Sustainability in Higher Education: Organizational Factors Influencing Campus Environmental Performance and Leadership
Despite activists' calls for higher education to lead society on a sustainable path, there is little systematic guidance available for campus sustainability advocates and scholars. To address this research deficiency, this study identifies organizational factors which determine why and how some campuses are emerging as sustainability leaders while most campuses lag. To develop this framework, this study surveys U.S. (four-year) colleges and universities which have signed the Talloires Declaration on Sustainability (as of April 2001), compares environmental efforts at two public Midwestern universities, and assesses the University of Michigan's sustainability initiatives.

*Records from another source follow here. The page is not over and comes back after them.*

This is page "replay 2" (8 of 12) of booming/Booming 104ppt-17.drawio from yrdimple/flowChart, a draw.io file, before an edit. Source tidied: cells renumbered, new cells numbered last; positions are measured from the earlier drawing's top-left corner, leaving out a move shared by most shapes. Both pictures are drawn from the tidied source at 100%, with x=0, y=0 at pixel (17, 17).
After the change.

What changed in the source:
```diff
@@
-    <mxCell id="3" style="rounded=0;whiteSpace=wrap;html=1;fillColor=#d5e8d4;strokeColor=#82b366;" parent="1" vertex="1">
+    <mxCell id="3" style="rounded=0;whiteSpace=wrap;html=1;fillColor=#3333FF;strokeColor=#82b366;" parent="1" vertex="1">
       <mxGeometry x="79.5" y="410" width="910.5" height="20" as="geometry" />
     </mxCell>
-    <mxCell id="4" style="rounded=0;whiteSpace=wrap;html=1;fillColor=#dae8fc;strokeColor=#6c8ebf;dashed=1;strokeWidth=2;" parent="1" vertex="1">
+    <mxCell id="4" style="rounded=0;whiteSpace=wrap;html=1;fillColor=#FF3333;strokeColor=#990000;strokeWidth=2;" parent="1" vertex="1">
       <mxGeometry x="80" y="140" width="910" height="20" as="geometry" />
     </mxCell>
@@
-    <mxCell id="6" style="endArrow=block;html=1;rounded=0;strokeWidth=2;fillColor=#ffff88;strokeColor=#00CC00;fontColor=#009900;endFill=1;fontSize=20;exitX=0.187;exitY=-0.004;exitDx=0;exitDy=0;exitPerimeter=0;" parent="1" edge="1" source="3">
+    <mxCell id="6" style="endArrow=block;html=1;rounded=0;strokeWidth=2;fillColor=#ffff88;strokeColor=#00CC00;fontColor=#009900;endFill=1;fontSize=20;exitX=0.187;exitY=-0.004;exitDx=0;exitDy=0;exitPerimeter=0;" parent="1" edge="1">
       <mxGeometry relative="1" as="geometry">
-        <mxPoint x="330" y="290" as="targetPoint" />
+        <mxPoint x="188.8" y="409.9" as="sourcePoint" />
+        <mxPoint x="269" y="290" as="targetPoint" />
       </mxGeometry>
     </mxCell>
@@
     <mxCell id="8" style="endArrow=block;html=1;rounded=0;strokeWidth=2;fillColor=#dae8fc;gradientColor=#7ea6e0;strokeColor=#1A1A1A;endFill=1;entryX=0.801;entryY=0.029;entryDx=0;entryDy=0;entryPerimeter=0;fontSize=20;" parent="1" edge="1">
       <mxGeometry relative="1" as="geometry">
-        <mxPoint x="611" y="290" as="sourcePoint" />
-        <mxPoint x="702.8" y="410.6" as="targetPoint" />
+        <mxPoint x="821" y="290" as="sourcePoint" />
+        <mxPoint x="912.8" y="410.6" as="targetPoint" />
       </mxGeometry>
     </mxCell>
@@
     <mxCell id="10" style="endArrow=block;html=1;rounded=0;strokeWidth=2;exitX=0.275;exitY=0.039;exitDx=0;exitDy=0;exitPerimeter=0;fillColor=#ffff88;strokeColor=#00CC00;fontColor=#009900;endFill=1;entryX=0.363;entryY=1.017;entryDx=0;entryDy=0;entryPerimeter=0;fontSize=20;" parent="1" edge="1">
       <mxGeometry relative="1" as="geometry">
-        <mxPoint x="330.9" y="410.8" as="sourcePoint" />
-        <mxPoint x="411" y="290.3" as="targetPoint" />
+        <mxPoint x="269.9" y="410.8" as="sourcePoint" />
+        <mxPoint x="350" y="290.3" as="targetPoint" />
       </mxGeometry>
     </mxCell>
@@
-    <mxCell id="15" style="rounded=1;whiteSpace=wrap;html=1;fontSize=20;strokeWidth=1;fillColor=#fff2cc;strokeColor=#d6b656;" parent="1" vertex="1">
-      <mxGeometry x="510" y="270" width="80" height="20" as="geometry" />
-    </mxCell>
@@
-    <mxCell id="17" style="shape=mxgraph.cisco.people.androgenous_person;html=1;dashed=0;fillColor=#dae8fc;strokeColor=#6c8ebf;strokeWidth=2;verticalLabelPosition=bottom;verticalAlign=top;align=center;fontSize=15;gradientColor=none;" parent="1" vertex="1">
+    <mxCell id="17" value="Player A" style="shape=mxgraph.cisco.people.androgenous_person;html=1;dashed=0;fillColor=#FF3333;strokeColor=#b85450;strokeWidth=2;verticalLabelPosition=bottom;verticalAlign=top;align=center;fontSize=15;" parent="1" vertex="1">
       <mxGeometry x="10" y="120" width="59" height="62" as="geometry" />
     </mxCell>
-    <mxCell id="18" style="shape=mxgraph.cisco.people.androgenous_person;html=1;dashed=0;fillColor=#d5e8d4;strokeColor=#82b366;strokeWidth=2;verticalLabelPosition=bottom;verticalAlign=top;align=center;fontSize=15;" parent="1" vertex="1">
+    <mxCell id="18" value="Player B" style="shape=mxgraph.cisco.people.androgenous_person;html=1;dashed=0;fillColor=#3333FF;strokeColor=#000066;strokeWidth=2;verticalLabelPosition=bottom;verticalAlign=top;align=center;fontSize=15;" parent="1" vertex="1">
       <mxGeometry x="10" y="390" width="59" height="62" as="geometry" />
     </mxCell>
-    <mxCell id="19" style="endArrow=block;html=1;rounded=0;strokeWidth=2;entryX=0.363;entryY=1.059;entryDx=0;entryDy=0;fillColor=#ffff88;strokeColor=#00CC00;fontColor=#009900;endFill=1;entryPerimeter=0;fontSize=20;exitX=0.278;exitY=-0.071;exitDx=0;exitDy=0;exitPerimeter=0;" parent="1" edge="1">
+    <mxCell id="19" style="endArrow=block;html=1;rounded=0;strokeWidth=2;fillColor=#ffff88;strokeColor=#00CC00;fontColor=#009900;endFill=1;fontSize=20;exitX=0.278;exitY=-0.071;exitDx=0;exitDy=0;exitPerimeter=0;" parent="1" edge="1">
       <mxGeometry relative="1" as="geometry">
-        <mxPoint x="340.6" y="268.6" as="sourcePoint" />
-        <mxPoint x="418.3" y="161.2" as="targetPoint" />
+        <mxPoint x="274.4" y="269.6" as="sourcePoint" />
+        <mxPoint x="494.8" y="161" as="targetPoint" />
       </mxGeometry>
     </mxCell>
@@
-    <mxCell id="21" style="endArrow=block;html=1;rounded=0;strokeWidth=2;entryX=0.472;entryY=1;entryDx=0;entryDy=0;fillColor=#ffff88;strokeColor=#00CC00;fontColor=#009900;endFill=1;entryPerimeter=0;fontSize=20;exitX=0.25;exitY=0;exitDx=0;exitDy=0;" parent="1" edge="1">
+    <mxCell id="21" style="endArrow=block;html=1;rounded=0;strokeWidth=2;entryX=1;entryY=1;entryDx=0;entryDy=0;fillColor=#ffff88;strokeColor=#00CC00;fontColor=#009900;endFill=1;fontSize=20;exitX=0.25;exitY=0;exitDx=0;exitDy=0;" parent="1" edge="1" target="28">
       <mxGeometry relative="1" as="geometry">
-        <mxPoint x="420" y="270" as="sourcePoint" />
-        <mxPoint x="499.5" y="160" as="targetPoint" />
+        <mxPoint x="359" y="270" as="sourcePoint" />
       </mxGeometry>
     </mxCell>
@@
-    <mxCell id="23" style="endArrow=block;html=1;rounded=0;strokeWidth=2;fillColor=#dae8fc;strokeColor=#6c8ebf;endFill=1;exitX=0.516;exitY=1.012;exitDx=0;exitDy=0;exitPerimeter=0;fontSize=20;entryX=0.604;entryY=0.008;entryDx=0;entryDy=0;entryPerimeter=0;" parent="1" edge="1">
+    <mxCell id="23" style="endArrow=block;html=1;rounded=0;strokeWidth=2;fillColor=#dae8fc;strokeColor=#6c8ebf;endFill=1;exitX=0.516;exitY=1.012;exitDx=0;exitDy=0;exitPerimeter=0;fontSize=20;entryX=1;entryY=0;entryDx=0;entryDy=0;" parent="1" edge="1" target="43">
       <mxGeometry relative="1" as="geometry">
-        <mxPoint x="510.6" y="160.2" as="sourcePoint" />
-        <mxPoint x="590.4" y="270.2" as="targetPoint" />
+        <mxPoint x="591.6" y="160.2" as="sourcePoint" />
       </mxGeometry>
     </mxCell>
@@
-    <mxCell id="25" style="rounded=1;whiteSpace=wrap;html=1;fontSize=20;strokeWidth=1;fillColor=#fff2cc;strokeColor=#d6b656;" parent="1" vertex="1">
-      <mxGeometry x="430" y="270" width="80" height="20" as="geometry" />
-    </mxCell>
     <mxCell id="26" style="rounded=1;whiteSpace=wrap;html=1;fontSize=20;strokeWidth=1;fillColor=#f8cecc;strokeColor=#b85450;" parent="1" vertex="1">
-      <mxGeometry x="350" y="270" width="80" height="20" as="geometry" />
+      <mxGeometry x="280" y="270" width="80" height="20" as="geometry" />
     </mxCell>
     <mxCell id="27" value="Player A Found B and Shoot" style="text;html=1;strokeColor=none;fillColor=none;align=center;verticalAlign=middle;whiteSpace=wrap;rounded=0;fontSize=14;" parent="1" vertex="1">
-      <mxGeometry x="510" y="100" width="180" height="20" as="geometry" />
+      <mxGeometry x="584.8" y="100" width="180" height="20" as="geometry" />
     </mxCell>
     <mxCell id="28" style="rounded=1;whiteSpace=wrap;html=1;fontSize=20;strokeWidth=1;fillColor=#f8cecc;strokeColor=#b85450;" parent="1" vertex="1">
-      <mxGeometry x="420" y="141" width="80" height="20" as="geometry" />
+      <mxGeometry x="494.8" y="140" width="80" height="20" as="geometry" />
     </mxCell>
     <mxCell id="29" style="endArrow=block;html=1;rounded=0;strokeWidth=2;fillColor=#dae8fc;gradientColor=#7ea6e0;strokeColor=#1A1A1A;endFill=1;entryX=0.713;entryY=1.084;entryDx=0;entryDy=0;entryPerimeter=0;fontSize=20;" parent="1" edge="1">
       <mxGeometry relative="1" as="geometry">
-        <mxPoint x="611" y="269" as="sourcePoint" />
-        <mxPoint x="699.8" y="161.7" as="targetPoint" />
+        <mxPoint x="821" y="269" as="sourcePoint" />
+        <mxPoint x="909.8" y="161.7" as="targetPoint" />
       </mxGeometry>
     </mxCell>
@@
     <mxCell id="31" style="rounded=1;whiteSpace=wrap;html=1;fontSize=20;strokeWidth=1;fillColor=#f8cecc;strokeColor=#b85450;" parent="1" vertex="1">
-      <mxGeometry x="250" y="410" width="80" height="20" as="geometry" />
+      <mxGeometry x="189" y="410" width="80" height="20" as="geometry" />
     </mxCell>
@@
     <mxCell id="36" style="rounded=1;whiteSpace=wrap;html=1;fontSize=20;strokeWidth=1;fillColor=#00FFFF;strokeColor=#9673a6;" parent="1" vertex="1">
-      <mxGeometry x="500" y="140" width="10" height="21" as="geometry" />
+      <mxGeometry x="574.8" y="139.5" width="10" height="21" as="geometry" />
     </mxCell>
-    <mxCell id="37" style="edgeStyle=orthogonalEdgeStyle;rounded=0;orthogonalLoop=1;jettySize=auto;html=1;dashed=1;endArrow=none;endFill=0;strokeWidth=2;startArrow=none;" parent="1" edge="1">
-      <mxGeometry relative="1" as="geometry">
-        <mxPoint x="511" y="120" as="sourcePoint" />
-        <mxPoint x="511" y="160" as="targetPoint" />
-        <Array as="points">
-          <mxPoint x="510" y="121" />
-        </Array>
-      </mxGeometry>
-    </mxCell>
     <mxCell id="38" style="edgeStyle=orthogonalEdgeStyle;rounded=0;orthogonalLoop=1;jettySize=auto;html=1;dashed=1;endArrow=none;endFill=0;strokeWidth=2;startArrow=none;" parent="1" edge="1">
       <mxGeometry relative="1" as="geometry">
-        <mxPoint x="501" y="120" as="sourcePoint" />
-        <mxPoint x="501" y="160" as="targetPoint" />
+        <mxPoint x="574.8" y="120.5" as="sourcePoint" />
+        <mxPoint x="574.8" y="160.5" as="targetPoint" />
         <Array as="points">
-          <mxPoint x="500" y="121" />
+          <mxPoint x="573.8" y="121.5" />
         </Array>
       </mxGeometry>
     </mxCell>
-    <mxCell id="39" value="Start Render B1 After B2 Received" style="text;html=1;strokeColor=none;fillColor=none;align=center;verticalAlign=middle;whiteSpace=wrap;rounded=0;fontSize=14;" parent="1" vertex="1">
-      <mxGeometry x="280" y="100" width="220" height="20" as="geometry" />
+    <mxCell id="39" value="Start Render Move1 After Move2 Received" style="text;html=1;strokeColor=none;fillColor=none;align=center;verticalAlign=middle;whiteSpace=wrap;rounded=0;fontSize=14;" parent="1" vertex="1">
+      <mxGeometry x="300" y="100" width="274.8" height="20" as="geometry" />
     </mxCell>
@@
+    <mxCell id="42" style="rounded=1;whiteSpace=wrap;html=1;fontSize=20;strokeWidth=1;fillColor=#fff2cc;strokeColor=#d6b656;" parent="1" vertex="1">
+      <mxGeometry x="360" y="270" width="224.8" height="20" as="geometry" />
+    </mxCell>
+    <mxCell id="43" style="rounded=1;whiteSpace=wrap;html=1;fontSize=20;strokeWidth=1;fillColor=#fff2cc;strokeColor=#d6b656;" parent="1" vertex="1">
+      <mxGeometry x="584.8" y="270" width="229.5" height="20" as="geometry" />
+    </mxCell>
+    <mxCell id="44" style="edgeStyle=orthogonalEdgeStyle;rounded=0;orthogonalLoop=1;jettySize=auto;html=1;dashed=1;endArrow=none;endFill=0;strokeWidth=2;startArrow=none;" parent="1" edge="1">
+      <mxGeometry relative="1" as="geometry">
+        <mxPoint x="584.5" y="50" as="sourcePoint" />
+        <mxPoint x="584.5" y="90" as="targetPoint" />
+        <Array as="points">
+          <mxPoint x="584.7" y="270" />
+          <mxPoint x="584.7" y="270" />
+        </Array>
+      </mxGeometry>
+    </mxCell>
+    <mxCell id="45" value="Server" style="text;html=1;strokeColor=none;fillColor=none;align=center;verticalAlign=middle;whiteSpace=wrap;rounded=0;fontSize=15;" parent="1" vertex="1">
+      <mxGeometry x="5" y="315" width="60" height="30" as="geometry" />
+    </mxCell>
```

The results indicate that collaborative decision making structures, progressive/liberal political orientation, a collegial atmosphere, and image-seeking behavior represent strong positive conditions for success in campus sustainability. Initiatives are most successful when driven by diverse stakeholders - with the support of top leaders - acting in a coordinated manner and capitalizing on or creating a "spark". Change agents are most effective by appealing to personal ethics at low levels in the organizational hierarchy while appealing to institutional strategic positioning (e.g., reputational and recruitment benefits) at higher levels. Campus sustainability initiatives encounter many barriers, most of which are linked to the low priority of environmental issues on the campus agenda and are compounded by a lack of coordination between and among advocates and key constituencies. Current efforts tend to be initial and piecemeal, but strong efforts in the future will need to be coordinated, comprehensive and institutionalized. The concept and term "sustainability" has the potential to motivate stakeholders toward this long-term, systemic approach. However, the current usage of "sustainability" is largely restricted to ecological issues (thus neglecting interrelated social and economic issues), and is often controversial and confusing.
This study - which is designed to form a theoretical and empirical basis for the field of campus sustainability - points to many areas for future research, including systems modeling of environmental organizational change and the influence of external conditions, leadership and interpersonal relations on campus environmentalism. The implications are limited by social desirability bias, nonresponse bias, an "insider" approach to campus sustainability, and the nonrandom and limited institutional sample used in surveying and case studies.
|Author||Shriberg, M. P. (2002)|